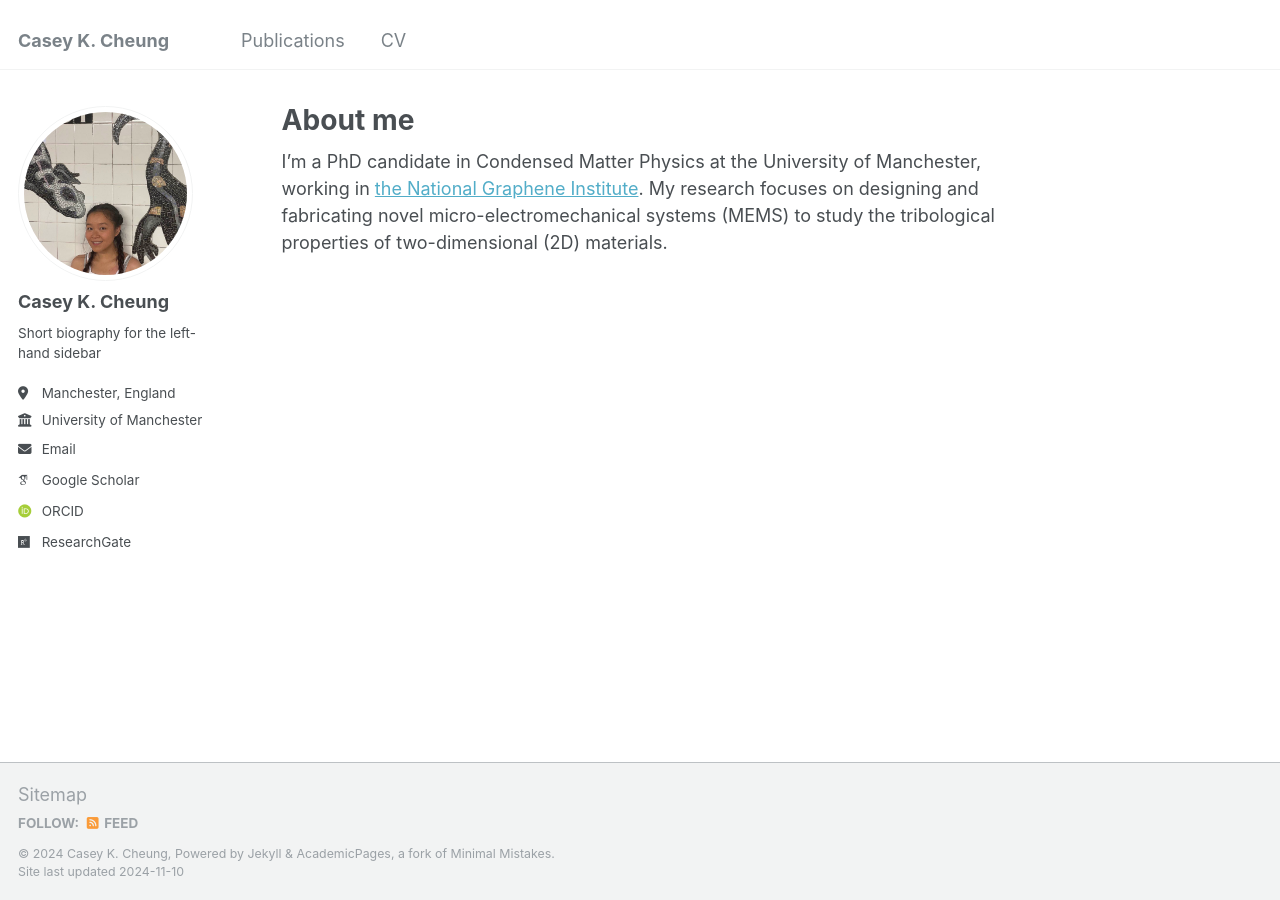
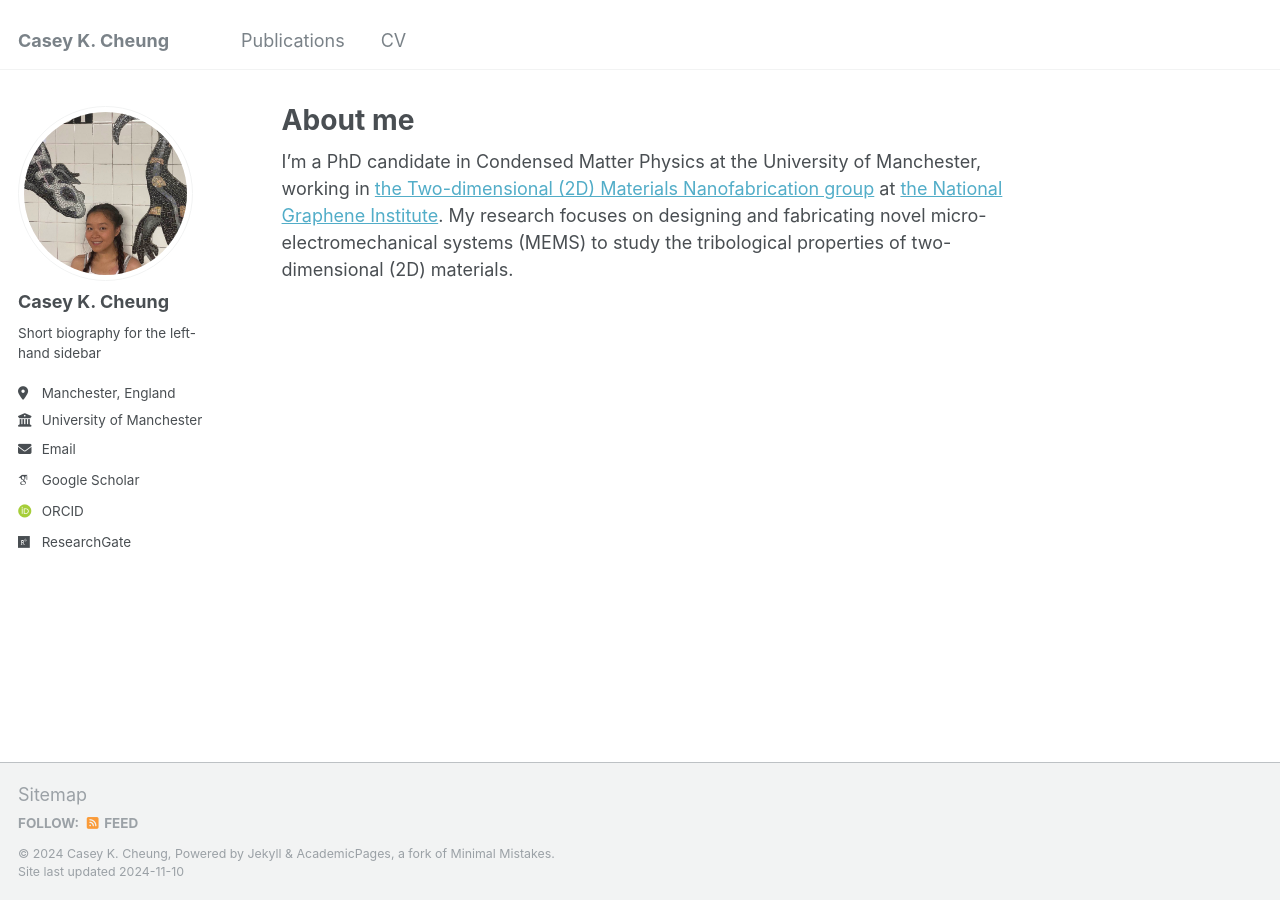
Before and after one commit to casey-cheung/casey-cheung.github.io, a Jekyll site: the page built from _pages/about.md, in a window 1280 px wide. Built offline with Jekyll 4.4.1, drawn with Linux system fonts in a browser that asks for light colours; some web fonts are replaced.

Commit message:
Update about.md

```diff
--- a/_pages/about.md
+++ b/_pages/about.md
@@ -7,4 +7,4 @@ redirect_from:
   - /about.html
 ---
 
-I'm a PhD candidate in Condensed Matter Physics at the University of Manchester, working in [the National Graphene Institute](https://www.graphene.manchester.ac.uk/ngi/). My research focuses on designing and fabricating novel micro-electromechanical systems (MEMS) to study the tribological properties of two-dimensional (2D) materials.
+I'm a PhD candidate in Condensed Matter Physics at the University of Manchester, working in [the Two-dimensional (2D) Materials Nanofabrication group](https://www.rglab.co.uk/) at [the National Graphene Institute](https://www.graphene.manchester.ac.uk/ngi/). My research focuses on designing and fabricating novel micro-electromechanical systems (MEMS) to study the tribological properties of two-dimensional (2D) materials.
```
=-=-=
▶ **Task description**:
Everything in the data must be printed verbatim except the pictures.

▶ **Answer**:
Before and after one commit to casey-cheung/casey-cheung.github.io, a Jekyll site: the page built from _pages/about.md, in a window 1280 px wide. Built offline with Jekyll 4.4.1, drawn with Linux system fonts in a browser that asks for light colours; some web fonts are replaced.

Commit message:
Update about.md

```diff
--- a/_pages/about.md
+++ b/_pages/about.md
@@ -7,4 +7,4 @@ redirect_from:
   - /about.html
 ---
 
-I'm a PhD candidate in Condensed Matter Physics at the University of Manchester, working in [the National Graphene Institute](https://www.graphene.manchester.ac.uk/ngi/). My research focuses on designing and fabricating novel micro-electromechanical systems (MEMS) to study the tribological properties of two-dimensional (2D) materials.
+I'm a PhD candidate in Condensed Matter Physics at the University of Manchester, working in [the Two-dimensional (2D) Materials Nanofabrication group](https://www.rglab.co.uk/) at [the National Graphene Institute](https://www.graphene.manchester.ac.uk/ngi/). My research focuses on designing and fabricating novel micro-electromechanical systems (MEMS) to study the tribological properties of two-dimensional (2D) materials.
```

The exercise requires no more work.